Our investments finance major corporate events rather than day-to-day business operations.  The majority of our investments are to support corporate acquisitions, recapitalizations and management buyouts.  The following describes common types of financings that we pursue. 

Acquisition Financing –  Supporting acquisitions is the most common form of investment we make, whether it is supporting a private equity fund, independent sponsor, family office or other investors.  Acquisitions can be in the form of an investor group acquiring a company as a new platform or as a result of a merger of two companies. 

Minority or Majority Recapitalization – A recapitalization can take many forms, but it is typically where there is a refinancing of debt and/or a partial change of ownership but not a full change of ownership.  For example, a business owner may seek to sell a portion of his or her business to gain partial liquidity for personal planning and take on a value-added capital partner to help grow his or her company.  A minority recapitalization typically consists of refinancing debt plus the owner selling a minority of his or her company to a new investor.  A majority recapitalization is similar with the difference being the owner selling a majority of the company to a new investor rather than a minority ownership position.  

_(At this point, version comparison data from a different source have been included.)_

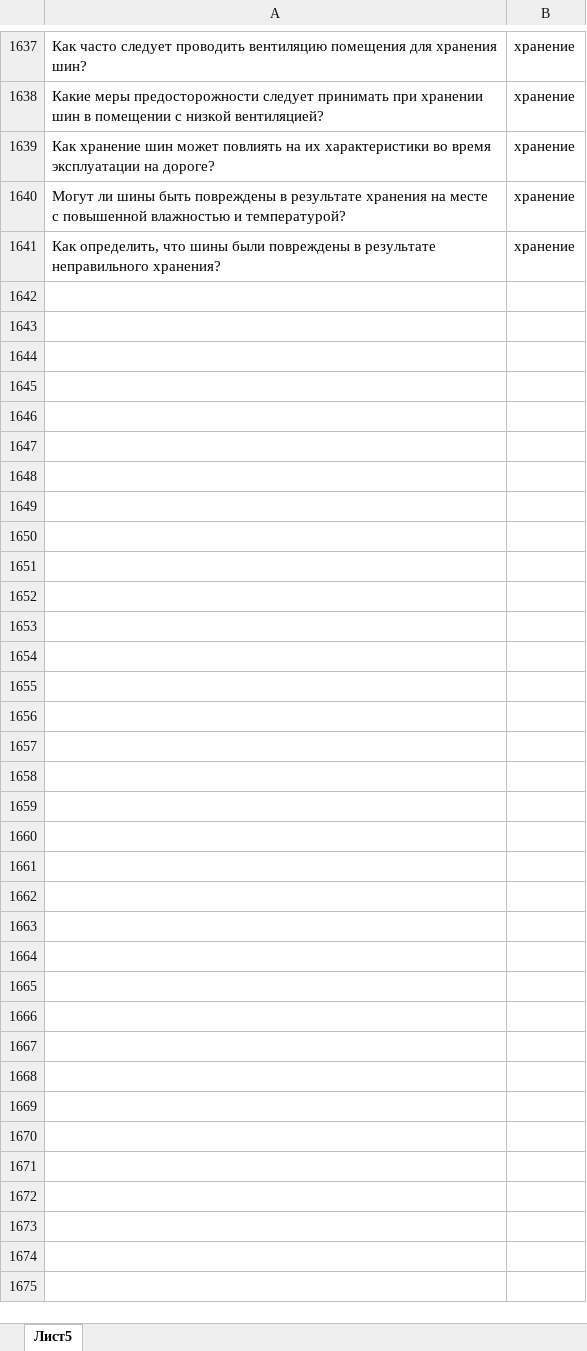
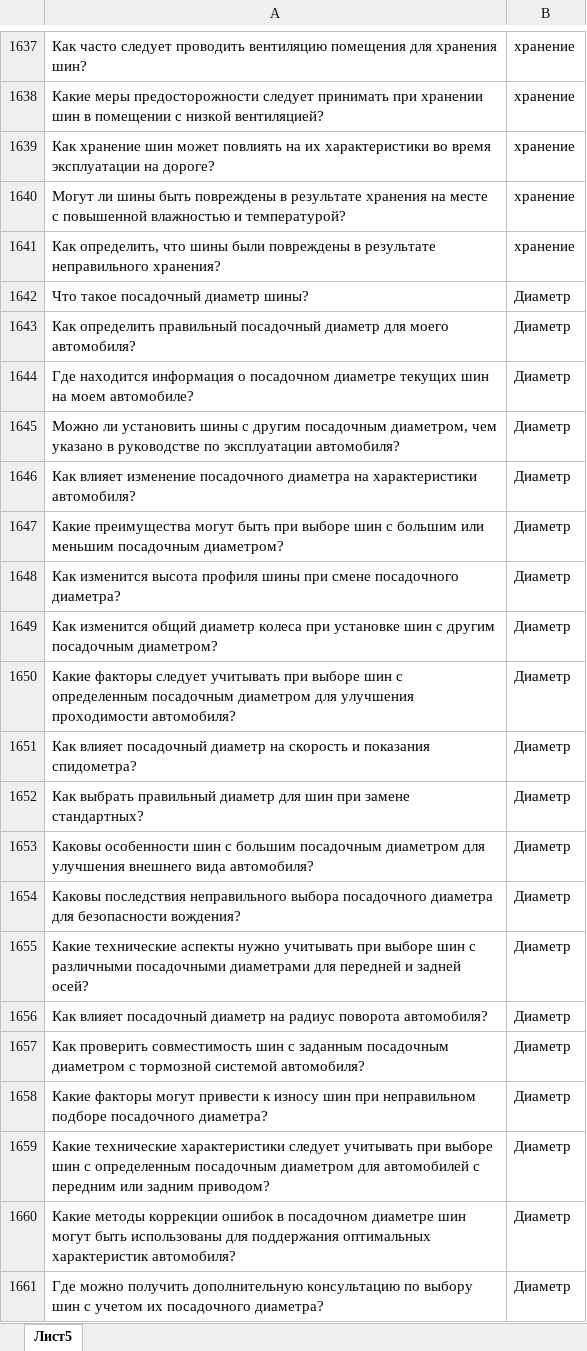
Before and after one commit to svv2602/create_keywords_api, an Excel workbook: lib/tires_FAQs.xlsx, sheet Лист5, drawn as a sheet; only a part is shown, gaps mark what is left out; values as stored, in another font and other column widths than the file's, no borders; the diff covers the shown part only; the diff names each change by its address in the sheet, - before the commit and + after, or states it on an @@ line.

```diff
--- a/lib/tires_FAQs.xlsx (sheet Лист5)
+++ b/lib/tires_FAQs.xlsx (sheet Лист5)
+row 1642: Что такое посадочный диаметр шины? | Диаметр
+row 1643: Как определить правильный посадочный диаметр для моего автомобиля? | Диаметр
+row 1644: Где находится информация о посадочном диаметре текущих шин на моем автомобиле? | Диаметр
+row 1645: Можно ли установить шины с другим посадочным диаметром, чем указано в руководстве по эксплуатации автомобиля? | Диаметр
+row 1646: Как влияет изменение посадочного диаметра на характеристики автомобиля? | Диаметр
+row 1647: Какие преимущества могут быть при выборе шин с большим или меньшим посадочным диаметром? | Диаметр
+row 1648: Как изменится высота профиля шины при смене посадочного диаметра? | Диаметр
+row 1649: Как изменится общий диаметр колеса при установке шин с другим посадочным диаметром? | Диаметр
+row 1650: Какие факторы следует учитывать при выборе шин с определенным посадочным диаметром для улучшения проходимости автомобиля? | Диаметр
+row 1651: Как влияет посадочный диаметр на скорость и показания спидометра? | Диаметр
+row 1652: Как выбрать правильный диаметр для шин при замене стандартных? | Диаметр
+row 1653: Каковы особенности шин с большим посадочным диаметром для улучшения внешнего вида автомобиля? | Диаметр
+row 1654: Каковы последствия неправильного выбора посадочного диаметра для безопасности вождения? | Диаметр
+row 1655: Какие технические аспекты нужно учитывать при выборе шин с различными посадочными диаметрами для передней и задней осей? | Диаметр
+row 1656: Как влияет посадочный диаметр на радиус поворота автомобиля? | Диаметр
+row 1657: Как проверить совместимость шин с заданным посадочным диаметром с тормозной системой автомобиля? | Диаметр
+row 1658: Какие факторы могут привести к износу шин при неправильном подборе посадочного диаметра? | Диаметр
+row 1659: Какие технические характеристики следует учитывать при выборе шин с определенным посадочным диаметром для автомобилей с передним или задним приводом? | Диаметр
+row 1660: Какие методы коррекции ошибок в посадочном диаметре шин могут быть использованы для поддержания оптимальных характеристик автомобиля? | Диаметр
+row 1661: Где можно получить дополнительную консультацию по выбору шин с учетом их посадочного диаметра? | Диаметр
```
Also changed, not shown: 281 added rows elsewhere in this sheet, lib/cities_url.xlsx, 3 other files.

Management Buyout – Management buyouts are typically where a management team that does not have a controlling ownership position seeks to acquire their company from the existing owners.  It is similar to acquisition financing except in this case it is company managers who are the primary sponsor of a transaction and they oftentimes need a partner for both debt and equity (we can do both). 

Growth Financing – In many cases, companies that are seeking to grow may need capital beyond what a bank is willing to provide.  This can often be addressed with a mezzanine loan and, if required, an equity investment.

Shareholder Liquidity – In cases where a company has multiple owners, there is sometimes a need to redeem the ownership of one or more of the shareholders without the owners needing to sell the whole company.  This is a common use for mezzanine debt and, in some cases, equity.

Generational Transfer of Ownership –  Ownership of private companies is oftentimes passed down from generation to generation.  In many cases, it is appropriate to finance such an ownership transfer with outside capital in order to provide value to the current generation of ownership while the successor generation takes over the reins for the next stage of the company’s development.

See Capital or Partners to learn more.